SOURCE DATA:
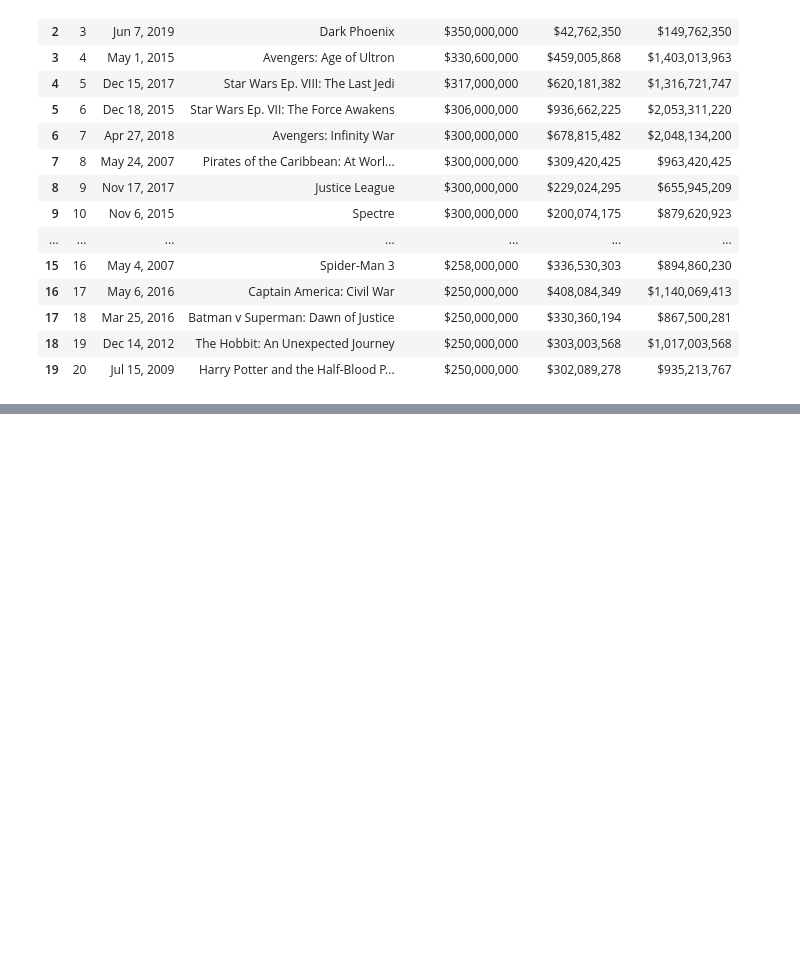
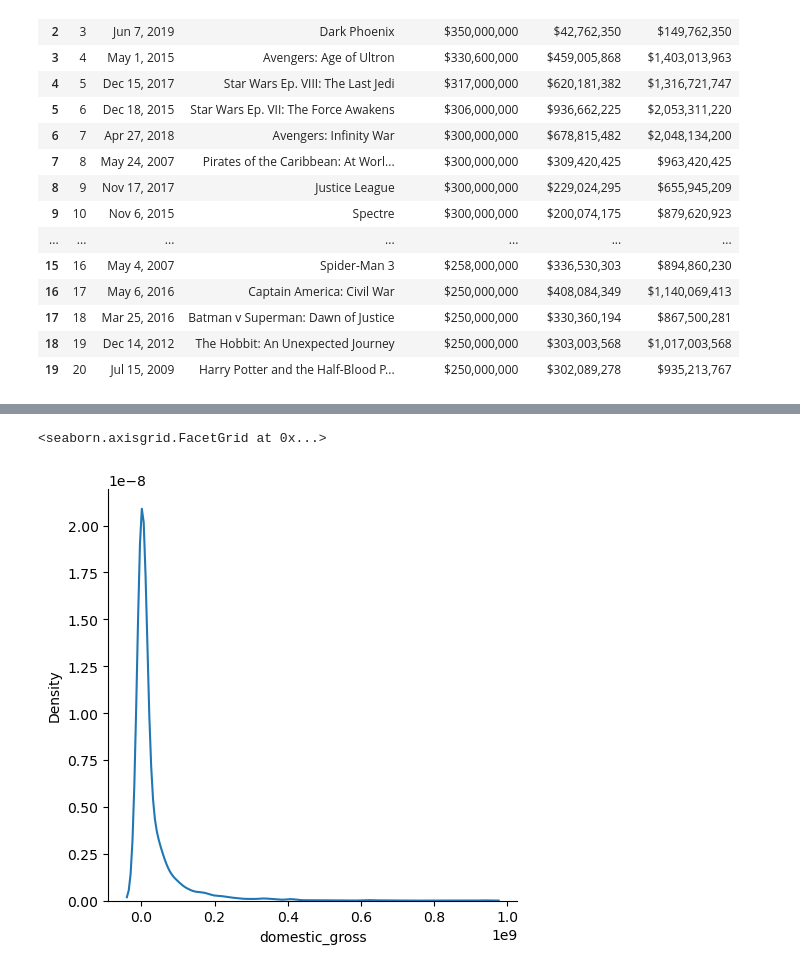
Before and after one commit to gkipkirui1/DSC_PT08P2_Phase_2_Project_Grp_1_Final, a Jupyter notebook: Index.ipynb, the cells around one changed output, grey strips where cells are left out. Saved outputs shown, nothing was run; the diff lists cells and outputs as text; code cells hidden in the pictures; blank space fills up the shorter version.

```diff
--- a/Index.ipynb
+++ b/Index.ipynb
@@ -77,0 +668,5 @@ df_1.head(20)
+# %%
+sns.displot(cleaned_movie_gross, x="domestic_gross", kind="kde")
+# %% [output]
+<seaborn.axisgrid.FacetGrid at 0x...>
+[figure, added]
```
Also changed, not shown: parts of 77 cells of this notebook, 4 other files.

DESCRIPTION OF THE TASK: Copy out each line of the listing where the string "shown" appears.

RESPONSE:
Before and after one commit to gkipkirui1/DSC_PT08P2_Phase_2_Project_Grp_1_Final, a Jupyter notebook: Index.ipynb, the cells around one changed output, grey strips where cells are left out. Saved outputs shown, nothing was run; the diff lists cells and outputs as text; code cells hidden in the pictures; blank space fills up the shorter version.
Also changed, not shown: parts of 77 cells of this notebook, 4 other files.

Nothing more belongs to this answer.